PROVIDED ENTRIES –

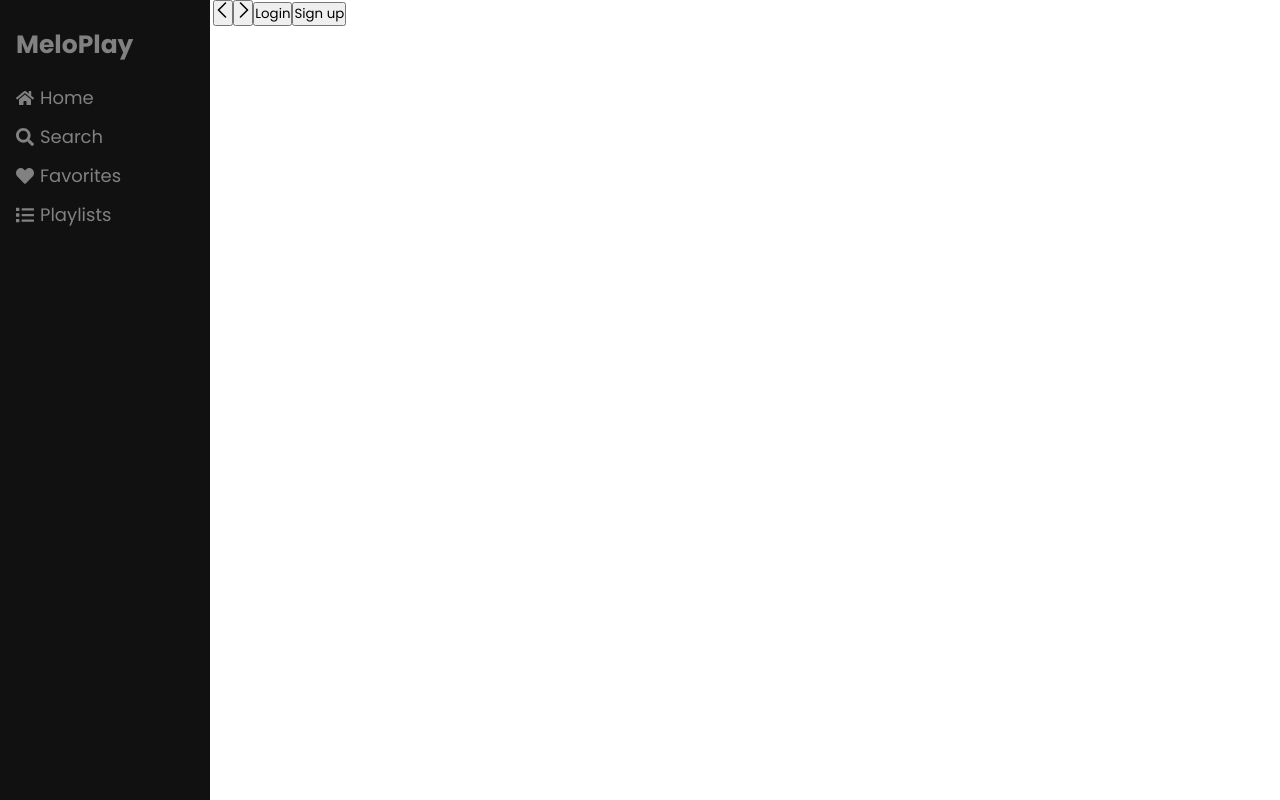
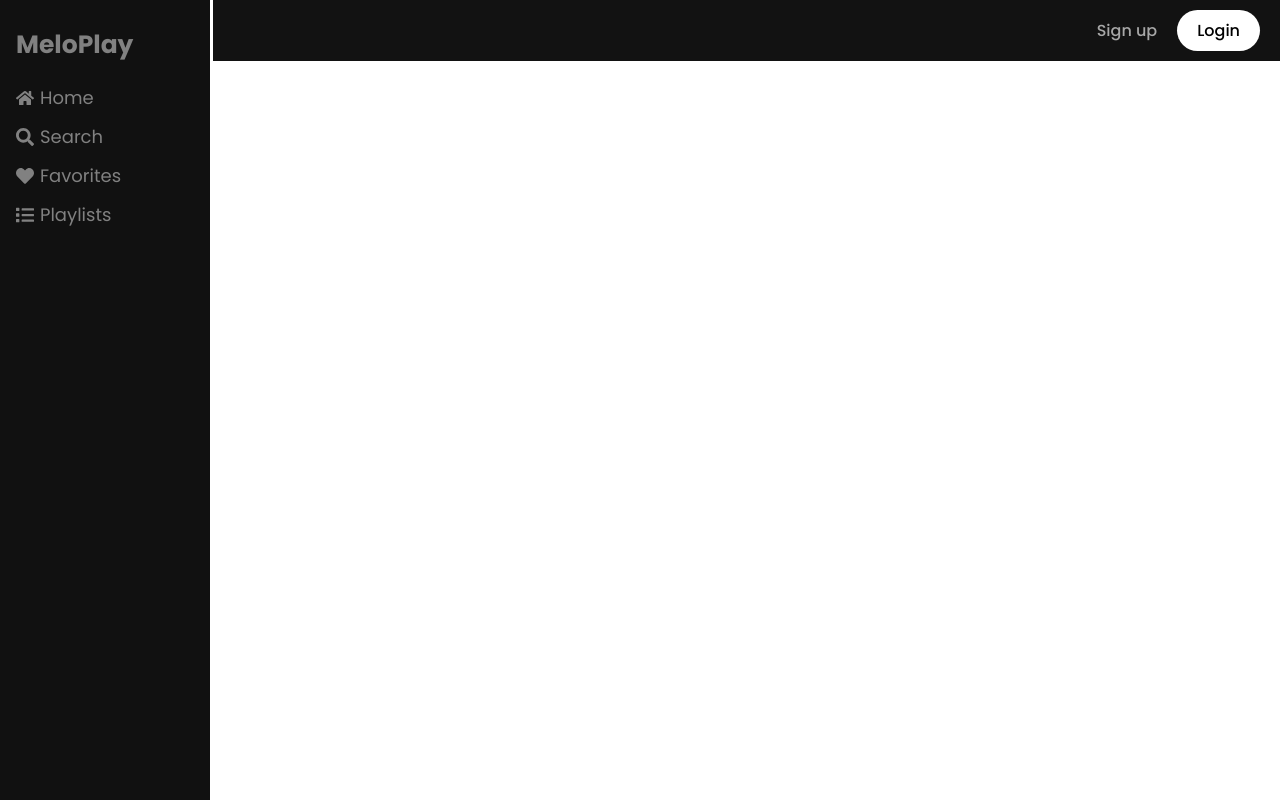
Before and after one commit to yusuf-khan-swd/melo-play, a React (Vite) app: page / in a window 1280 px wide. Built offline with nearby package versions, Linux system fonts and the light colour scheme.

Commit message:
login sign up button completed

```diff
--- a/src/components/TopNav/TopNav.tsx
+++ b/src/components/TopNav/TopNav.tsx
@@ -13,37 +13,10 @@ import {
 const TopNav = () => {
   return (
     <NavContainer>
-      <ArrowContainer>
-        <LeftArrow>
-          <ArrowSVG
-            role="img"
-            height="16"
-            width="16"
-            aria-hidden="true"
-            className="Svg-sc-ytk21e-0 kcBZLg IYDlXmBmmUKHveMzIPCF"
-            viewBox="0 0 16 16"
-            data-encore-id="icon"
-          >
-            <path d="M11.03.47a.75.75 0 0 1 0 1.06L4.56 8l6.47 6.47a.75.75 0 1 1-1.06 1.06L2.44 8 9.97.47a.75.75 0 0 1 1.06 0z"></path>
-          </ArrowSVG>
-        </LeftArrow>
-        <RightArrow>
-          <ArrowSVG
-            role="img"
-            height="16"
-            width="16"
-            aria-hidden="true"
-            className="Svg-sc-ytk21e-0 kcBZLg IYDlXmBmmUKHveMzIPCF"
-            viewBox="0 0 16 16"
-            data-encore-id="icon"
-          >
-            <path d="M4.97.47a.75.75 0 0 0 0 1.06L11.44 8l-6.47 6.47a.75.75 0 1 0 1.06 1.06L13.56 8 6.03.47a.75.75 0 0 0-1.06 0z"></path>
-          </ArrowSVG>
-        </RightArrow>
-      </ArrowContainer>
+      <ArrowContainer />
       <LoginsContainer>
+        <SignUp>Sign up</SignUp>
         <Login>Login</Login>
-        <SignUp>Sign up</SignUp>
       </LoginsContainer>
     </NavContainer>
   );
--- a/src/styles/TopNavStyles.tsx
+++ b/src/styles/TopNavStyles.tsx
@@ -1,7 +1,10 @@
 import styled from "styled-components";
 
 export const NavContainer = styled.div`
+  background-color: #121212;
   display: flex;
+  justify-content: space-between;
+  padding: 10px 20px;
 `;
 
 export const ArrowContainer = styled.div``;
@@ -14,6 +17,25 @@ export const RightArrow = styled.button``;
 
 export const LoginsContainer = styled.div``;
 
-export const Login = styled.button``;
+const buttonStyle = styled.button`
+  padding: 8px 20px;
+  border-radius: 25px;
+  border: none;
+  font: 500 16px Poppins;
+`;
 
-export const SignUp = styled.button``;
+export const Login = styled(buttonStyle)`
+  background-color: white;
+
+  :hover {
+    transform: scale(105%);
+  }
+`;
+
+export const SignUp = styled(buttonStyle)`
+  background-color: transparent;
+  color: #a7a7a7;
+  :hover {
+    color: white;
+  }
+`;
```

YOUR GOAL – Could you repeat all of the data exactly, minus the pictures?

SOLUTION FOR THIS EXERCISE –
Before and after one commit to yusuf-khan-swd/melo-play, a React (Vite) app: page / in a window 1280 px wide. Built offline with nearby package versions, Linux system fonts and the light colour scheme.

Commit message:
login sign up button completed

```diff
--- a/src/components/TopNav/TopNav.tsx
+++ b/src/components/TopNav/TopNav.tsx
@@ -13,37 +13,10 @@ import {
 const TopNav = () => {
   return (
     <NavContainer>
-      <ArrowContainer>
-        <LeftArrow>
-          <ArrowSVG
-            role="img"
-            height="16"
-            width="16"
-            aria-hidden="true"
-            className="Svg-sc-ytk21e-0 kcBZLg IYDlXmBmmUKHveMzIPCF"
-            viewBox="0 0 16 16"
-            data-encore-id="icon"
-          >
-            <path d="M11.03.47a.75.75 0 0 1 0 1.06L4.56 8l6.47 6.47a.75.75 0 1 1-1.06 1.06L2.44 8 9.97.47a.75.75 0 0 1 1.06 0z"></path>
-          </ArrowSVG>
-        </LeftArrow>
-        <RightArrow>
-          <ArrowSVG
-            role="img"
-            height="16"
-            width="16"
-            aria-hidden="true"
-            className="Svg-sc-ytk21e-0 kcBZLg IYDlXmBmmUKHveMzIPCF"
-            viewBox="0 0 16 16"
-            data-encore-id="icon"
-          >
-            <path d="M4.97.47a.75.75 0 0 0 0 1.06L11.44 8l-6.47 6.47a.75.75 0 1 0 1.06 1.06L13.56 8 6.03.47a.75.75 0 0 0-1.06 0z"></path>
-          </ArrowSVG>
-        </RightArrow>
-      </ArrowContainer>
+      <ArrowContainer />
       <LoginsContainer>
+        <SignUp>Sign up</SignUp>
         <Login>Login</Login>
-        <SignUp>Sign up</SignUp>
       </LoginsContainer>
     </NavContainer>
   );
--- a/src/styles/TopNavStyles.tsx
+++ b/src/styles/TopNavStyles.tsx
@@ -1,7 +1,10 @@
 import styled from "styled-components";
 
 export const NavContainer = styled.div`
+  background-color: #121212;
   display: flex;
+  justify-content: space-between;
+  padding: 10px 20px;
 `;
 
 export const ArrowContainer = styled.div``;
@@ -14,6 +17,25 @@ export const RightArrow = styled.button``;
 
 export const LoginsContainer = styled.div``;
 
-export const Login = styled.button``;
+const buttonStyle = styled.button`
+  padding: 8px 20px;
+  border-radius: 25px;
+  border: none;
+  font: 500 16px Poppins;
+`;
 
-export const SignUp = styled.button``;
+export const Login = styled(buttonStyle)`
+  background-color: white;
+
+  :hover {
+    transform: scale(105%);
+  }
+`;
+
+export const SignUp = styled(buttonStyle)`
+  background-color: transparent;
+  color: #a7a7a7;
+  :hover {
+    color: white;
+  }
+`;
```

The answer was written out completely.